What you need to do ▸ Pull out each line of the records holding the string "header".

Front-end code change data:
§

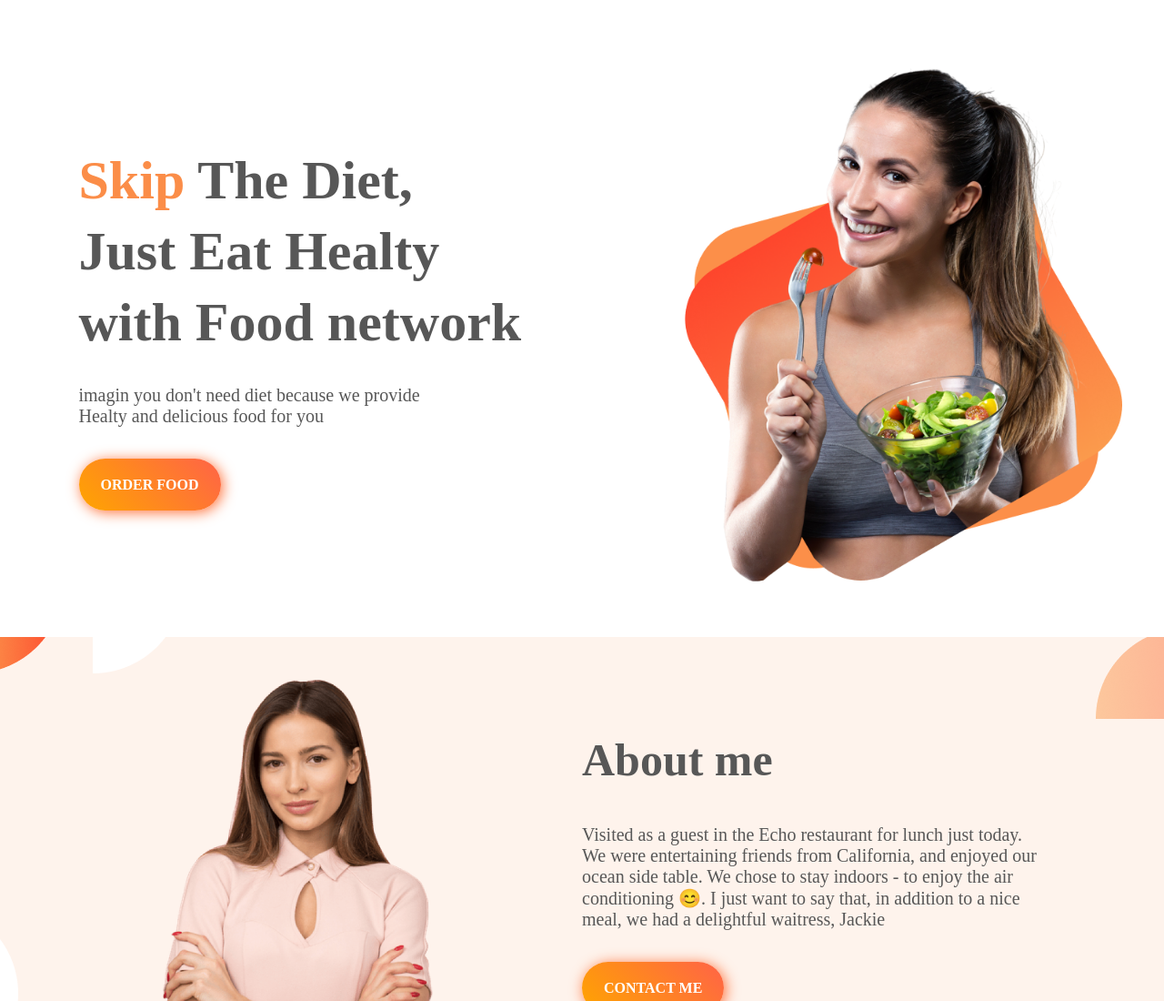
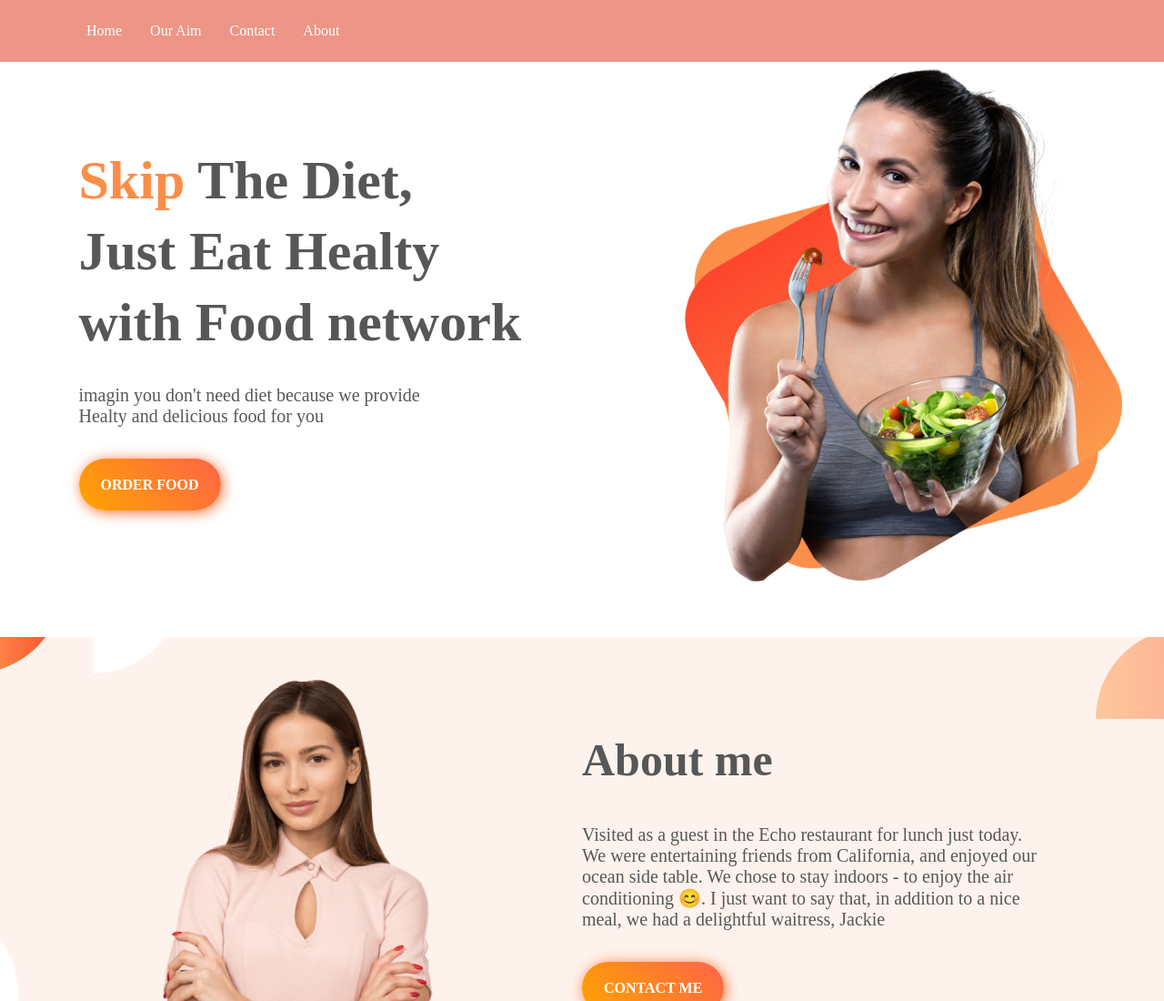
Before and after one commit to mithunbaruaexp/food-zoon, a plain HTML site: page index.html in a window 1280 px wide. Shown: the top 1100 px of the page at 91% size. Drawn offline with Linux system fonts and the light colour scheme; files whose address does not match are found by name.

Commit message:
update nav

```diff
--- a/assets/style.css
+++ b/assets/style.css
@@ -1,6 +1,55 @@
 * {
   margin: 0;
   padding: 0;
+}
+header {
+  background: #ddd;
+  width: 100%;
+  position: absolute;
+  z-index: 1;
+  padding: 25px 0;
+}
+
+header:after {
+  background: #fe4e30;
+  content: "";
+  left: 0;
+  top: 0;
+  width: 100%;
+  height: 100%;
+  position: absolute;
+  z-index: -1;
+  opacity: 0.5;
+}
+
+header ul {
+  margin: 0;
+  padding: 0;
+  list-style: none;
+  width: 1090px;
+  margin: 0 auto;
+}
+
+header ul li {
+  display: inline-block;
+}
+
+header ul li a {
+  font-size: 24px;
+  display: inline-block;
+  font-size: 16px;
+  text-decoration: none;
+  color: #fff;
+  padding: 0px 27px;
+  transition: 0.3s;
+}
+
+header ul li a:nth-child(1) {
+  padding-left: 0;
+}
+
+header ul li a:hover {
+  color: #333;
 }
 .bannar__section,
 .about__area {
--- a/index.html
+++ b/index.html
@@ -11,6 +11,15 @@
     <link rel="stylesheet" href="assets/style.css">
 </head>
 <body>
+  <header>
+    <ul>
+      <li><a href="#home">Home</a></li>
+      <li><a href="#news">Our Aim</a></li>
+      <li><a href="#contact">Contact</a></li>
+      <li><a href="#about">About</a></li>
+    </ul>
+  </header>
+  <!-- bannar__section -->
     <section class="bannar__section">
         <div class="half__side ">
             <h1><span>Skip</span> The Diet,<br>Just Eat Healty with Food network</h1>
```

§

Your solution ▸
+header {
+header:after {
+header ul {
+header ul li {
+header ul li a {
+header ul li a:nth-child(1) {
+header ul li a:hover {
+  <header>
+  </header>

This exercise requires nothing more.